§ Task objective
Wherever the string "location" appears in the records, return the line that holds it.

§ Source information
= Beginning of Section =

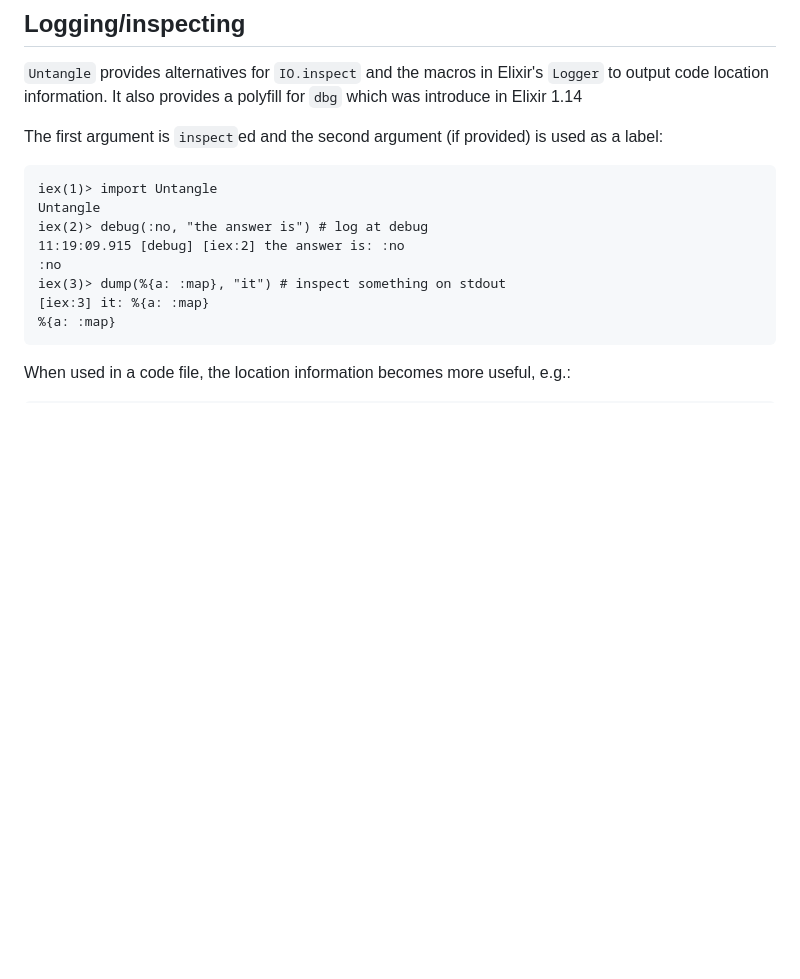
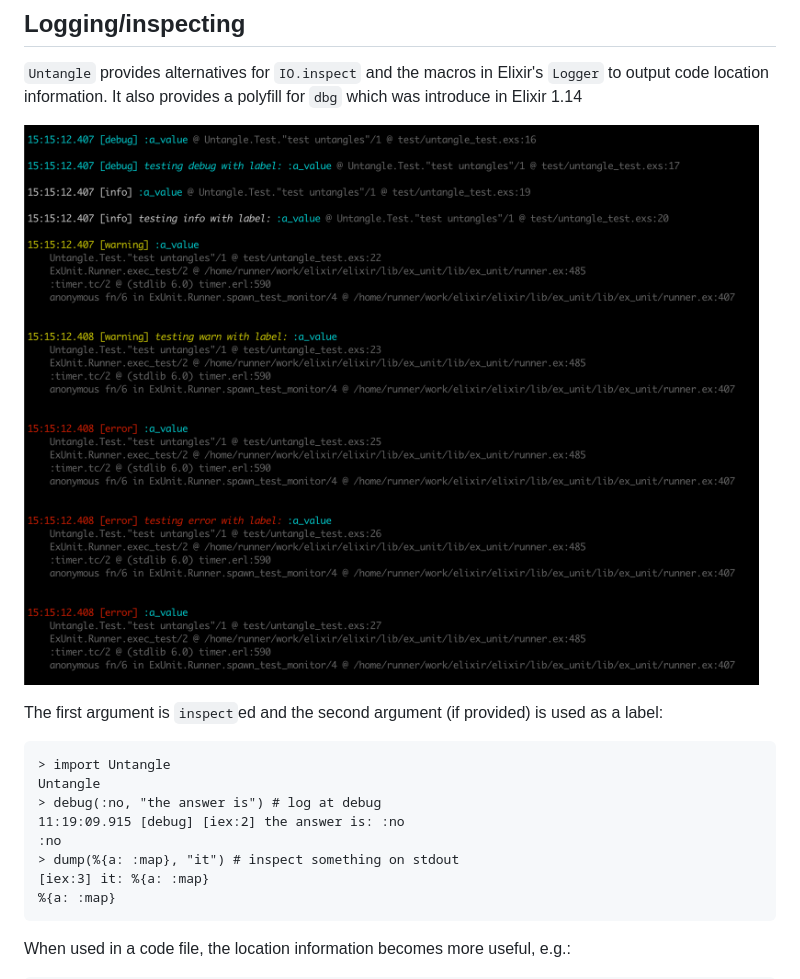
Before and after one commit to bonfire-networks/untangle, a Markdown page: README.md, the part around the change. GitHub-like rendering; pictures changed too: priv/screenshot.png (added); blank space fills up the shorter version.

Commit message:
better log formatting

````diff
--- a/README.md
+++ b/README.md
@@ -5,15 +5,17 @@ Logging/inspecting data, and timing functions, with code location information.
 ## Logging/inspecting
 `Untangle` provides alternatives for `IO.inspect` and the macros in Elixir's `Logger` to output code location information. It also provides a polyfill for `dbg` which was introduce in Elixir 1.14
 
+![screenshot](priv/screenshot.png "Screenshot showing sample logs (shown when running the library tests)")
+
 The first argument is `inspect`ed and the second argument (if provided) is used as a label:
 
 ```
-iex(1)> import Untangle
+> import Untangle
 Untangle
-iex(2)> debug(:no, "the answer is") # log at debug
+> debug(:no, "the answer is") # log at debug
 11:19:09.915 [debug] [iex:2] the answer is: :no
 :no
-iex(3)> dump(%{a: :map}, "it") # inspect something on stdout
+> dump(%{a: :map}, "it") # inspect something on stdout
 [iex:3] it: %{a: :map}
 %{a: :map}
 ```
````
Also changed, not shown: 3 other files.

= End of Section =
= Beginning of Section =

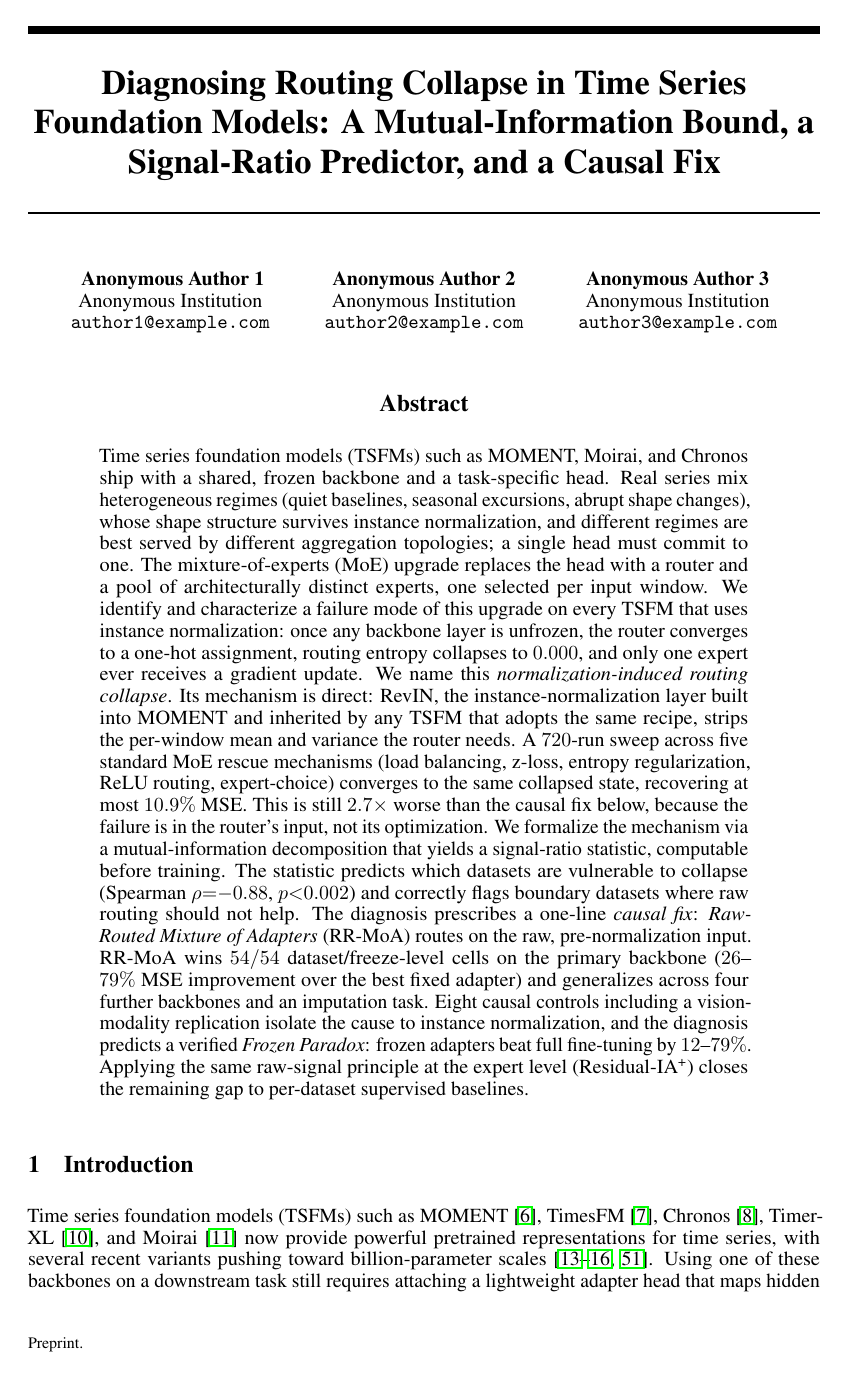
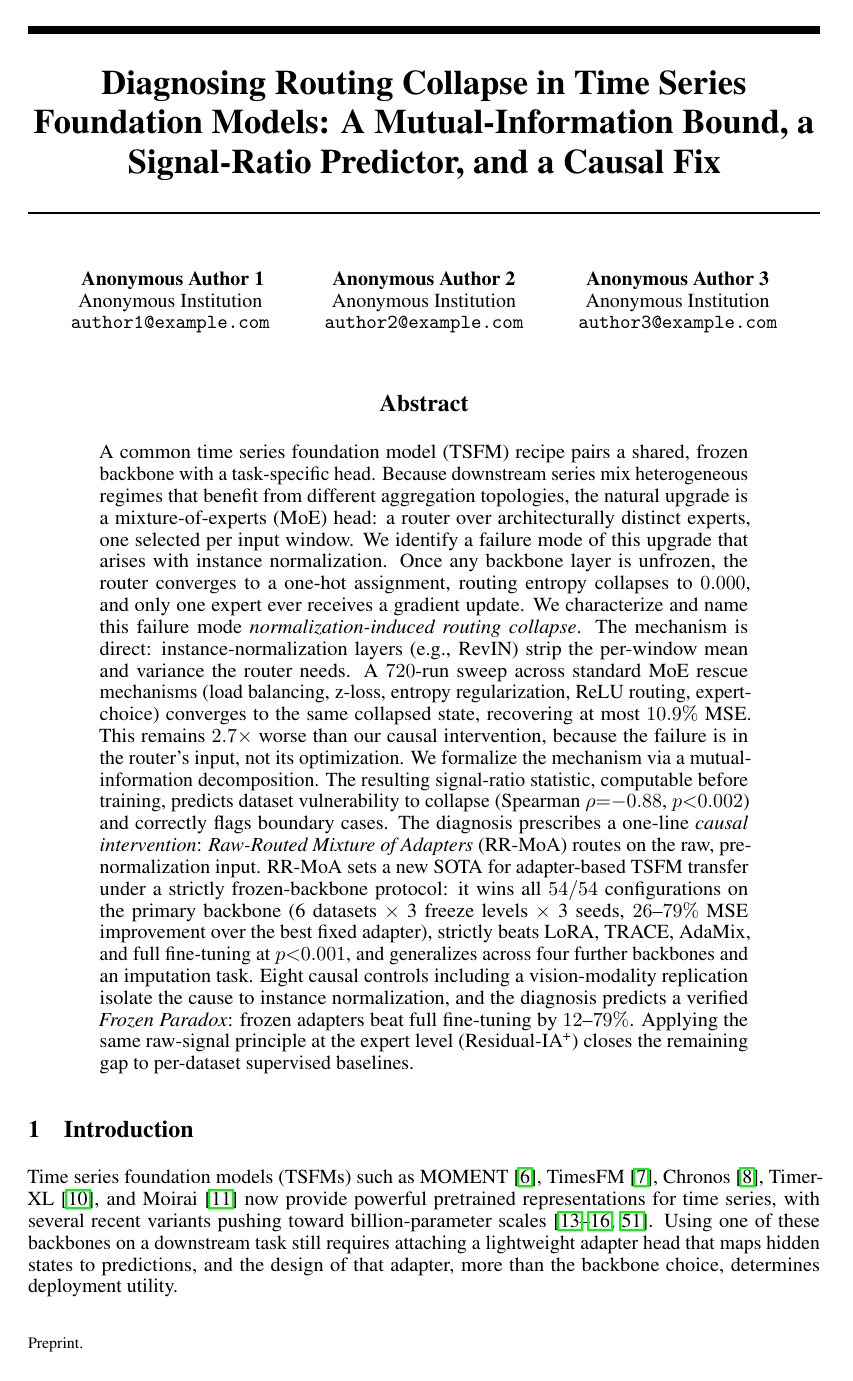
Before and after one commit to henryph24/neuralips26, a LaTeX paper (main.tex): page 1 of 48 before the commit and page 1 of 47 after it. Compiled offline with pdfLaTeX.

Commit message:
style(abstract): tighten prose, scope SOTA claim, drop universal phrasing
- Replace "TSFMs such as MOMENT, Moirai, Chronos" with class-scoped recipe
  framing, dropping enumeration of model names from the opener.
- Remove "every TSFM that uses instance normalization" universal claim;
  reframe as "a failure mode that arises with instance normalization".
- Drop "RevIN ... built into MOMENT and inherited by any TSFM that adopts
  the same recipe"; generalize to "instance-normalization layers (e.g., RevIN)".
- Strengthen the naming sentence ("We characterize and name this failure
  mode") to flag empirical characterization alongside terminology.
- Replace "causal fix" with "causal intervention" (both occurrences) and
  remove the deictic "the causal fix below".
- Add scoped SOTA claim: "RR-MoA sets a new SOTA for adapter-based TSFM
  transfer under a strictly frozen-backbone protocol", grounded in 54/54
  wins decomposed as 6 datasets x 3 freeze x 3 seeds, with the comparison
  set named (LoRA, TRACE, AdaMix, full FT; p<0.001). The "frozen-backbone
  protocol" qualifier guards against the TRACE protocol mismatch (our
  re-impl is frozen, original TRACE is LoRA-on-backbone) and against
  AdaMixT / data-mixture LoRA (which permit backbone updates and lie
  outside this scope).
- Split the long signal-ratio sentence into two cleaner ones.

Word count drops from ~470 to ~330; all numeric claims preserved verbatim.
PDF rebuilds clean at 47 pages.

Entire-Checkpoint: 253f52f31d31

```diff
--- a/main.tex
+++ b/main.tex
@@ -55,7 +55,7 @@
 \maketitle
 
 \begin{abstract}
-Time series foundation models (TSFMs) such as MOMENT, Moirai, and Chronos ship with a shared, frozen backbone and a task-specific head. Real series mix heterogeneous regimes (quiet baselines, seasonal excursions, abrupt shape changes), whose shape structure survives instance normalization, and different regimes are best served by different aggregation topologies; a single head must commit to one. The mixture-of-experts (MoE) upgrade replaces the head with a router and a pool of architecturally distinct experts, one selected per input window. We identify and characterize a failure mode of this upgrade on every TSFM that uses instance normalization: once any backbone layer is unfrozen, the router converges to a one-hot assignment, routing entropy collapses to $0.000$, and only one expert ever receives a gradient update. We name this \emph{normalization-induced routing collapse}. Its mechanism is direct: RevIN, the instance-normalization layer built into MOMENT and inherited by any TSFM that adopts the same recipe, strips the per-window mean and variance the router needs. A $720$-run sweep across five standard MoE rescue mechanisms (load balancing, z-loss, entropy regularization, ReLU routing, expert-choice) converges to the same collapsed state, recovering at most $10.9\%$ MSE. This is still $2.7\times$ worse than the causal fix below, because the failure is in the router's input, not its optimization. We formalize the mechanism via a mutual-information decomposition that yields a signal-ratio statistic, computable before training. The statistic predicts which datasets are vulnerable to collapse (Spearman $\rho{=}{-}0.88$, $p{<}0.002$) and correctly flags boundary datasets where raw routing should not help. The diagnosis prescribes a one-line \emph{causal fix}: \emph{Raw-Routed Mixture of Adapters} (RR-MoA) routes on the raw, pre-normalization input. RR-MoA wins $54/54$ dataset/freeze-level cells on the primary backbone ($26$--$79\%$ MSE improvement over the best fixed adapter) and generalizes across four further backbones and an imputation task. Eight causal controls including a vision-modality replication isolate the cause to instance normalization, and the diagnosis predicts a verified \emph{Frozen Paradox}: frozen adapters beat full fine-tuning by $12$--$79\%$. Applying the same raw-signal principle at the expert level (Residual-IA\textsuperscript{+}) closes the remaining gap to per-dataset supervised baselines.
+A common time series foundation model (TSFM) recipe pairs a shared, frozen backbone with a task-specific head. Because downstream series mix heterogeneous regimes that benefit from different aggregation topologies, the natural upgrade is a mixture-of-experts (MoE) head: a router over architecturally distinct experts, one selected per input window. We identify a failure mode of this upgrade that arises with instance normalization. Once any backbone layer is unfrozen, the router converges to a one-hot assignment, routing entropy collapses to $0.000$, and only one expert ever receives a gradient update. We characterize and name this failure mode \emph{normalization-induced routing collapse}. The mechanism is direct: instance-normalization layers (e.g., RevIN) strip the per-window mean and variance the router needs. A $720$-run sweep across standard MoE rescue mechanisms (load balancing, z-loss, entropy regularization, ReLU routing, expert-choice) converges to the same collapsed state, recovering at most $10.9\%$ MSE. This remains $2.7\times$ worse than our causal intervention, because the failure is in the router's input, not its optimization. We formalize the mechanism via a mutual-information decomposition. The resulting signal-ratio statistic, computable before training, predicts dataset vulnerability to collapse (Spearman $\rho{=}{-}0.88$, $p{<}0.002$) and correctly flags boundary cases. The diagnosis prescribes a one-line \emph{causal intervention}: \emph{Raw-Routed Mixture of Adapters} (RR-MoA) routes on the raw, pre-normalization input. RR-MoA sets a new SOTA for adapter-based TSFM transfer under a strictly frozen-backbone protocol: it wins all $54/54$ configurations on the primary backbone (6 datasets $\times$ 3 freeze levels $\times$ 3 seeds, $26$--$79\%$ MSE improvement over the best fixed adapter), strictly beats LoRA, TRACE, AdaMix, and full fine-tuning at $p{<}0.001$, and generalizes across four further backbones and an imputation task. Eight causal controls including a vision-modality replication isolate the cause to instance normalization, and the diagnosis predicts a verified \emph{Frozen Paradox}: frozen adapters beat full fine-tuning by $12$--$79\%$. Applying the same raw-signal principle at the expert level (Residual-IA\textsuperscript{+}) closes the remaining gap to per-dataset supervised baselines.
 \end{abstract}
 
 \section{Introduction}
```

= End of Section =

§ Reply to the exercise
@@ -5,15 +5,17 @@ Logging/inspecting data, and timing functions, with code location information.
 `Untangle` provides alternatives for `IO.inspect` and the macros in Elixir's `Logger` to output code location information. It also provides a polyfill for `dbg` which was introduce in Elixir 1.14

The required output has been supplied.